Capacitance plays a very important role in power supplies. A high-capacity filter capacitor can provide the computer with a better and purer input current, which is extremely important for the stability of the computer, If the input current is not pure this will lead to chaotic signals, interfering with the normal processing of signals by the computer and causing instability. Many cheap power supply manufacturers use low-capacity filter capacitors to cut costs, resulting in the computer’s performance falling short. There are even inferior quality power supplies that pose the risk of an exploding capacitor when the computer is struck by lightning or affected by any other unexpected impact.
AC input stands for the input from the external power source (utility power), in Taiwan 110V, and the specification is therefore 115V (+-10% margin). The 230V specification is for use abroad, while amperage and frequency are relevant corresponding specifications. The voltages supplied by the power supply after transformation of AC current into DC current useable by the computer and most important to gamers, are 3.3V, +5V and 12V. +3.3 and +5 are usually required by processors, chipsets, display cards, and PCI and USB devices, while storage devices, CD-ROMs etc. need +12V. Users, and in particular gamers who often use the power management or Wake on Lan (WOL) function, must also pay attention to the +5Vsb (standby power) indication, because the WOL function, for example, requires a power of approximately 600mA. Therefore, if your platform consists of high voltage (HV) equipment such as a high-end high-speed processor with a high-end display card, choosing a high quality power supply is of crucial importance.

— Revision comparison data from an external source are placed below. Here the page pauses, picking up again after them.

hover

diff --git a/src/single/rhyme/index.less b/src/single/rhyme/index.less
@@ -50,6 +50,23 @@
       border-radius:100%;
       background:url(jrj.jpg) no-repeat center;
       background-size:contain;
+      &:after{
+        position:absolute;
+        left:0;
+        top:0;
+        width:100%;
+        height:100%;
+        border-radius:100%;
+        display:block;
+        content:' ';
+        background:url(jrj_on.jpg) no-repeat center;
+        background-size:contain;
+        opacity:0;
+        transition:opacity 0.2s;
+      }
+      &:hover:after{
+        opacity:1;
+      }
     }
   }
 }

The data provided on labels of power supplies available on the market are not always identical. As each manufacturer may have “different ideas”, labeling often seems “ambiguously unclear”. There are manufacturers that indicate the maximum power of a continuous output, while other indicate the peak surge output. As long as there is no set norm, though the indicated specifications may be similar, some power supply brands will show no problem in case of overload, while others will stop working altogether after only 1 or 2 seconds of overload. Imagine if we were to compare the other detailed output specifications, short circuit protection data, etc. of power supplies and take into consideration factors such as power quality. Therefore, choosing a high quality power supply is extremely important!
4. Input Voltage Range
On the label, the indicated input voltage range is usually 100-240 Vac, which covers global commercial voltage levels.
5. Input Frequency
The commercial range for input voltage frequency is usually 50 or 60 Hz, while electrical specifications are usually 47-63Hz.
Efficiency = (output power)/ (input power), the input-output surplus becomes energy.
7. Turn-on Delay Time
The time that it takes for the output voltage to reach a stable voltage range after the system is powered on.
8. Hold Up Time
The time during which the output can be maintained after the system is powered off.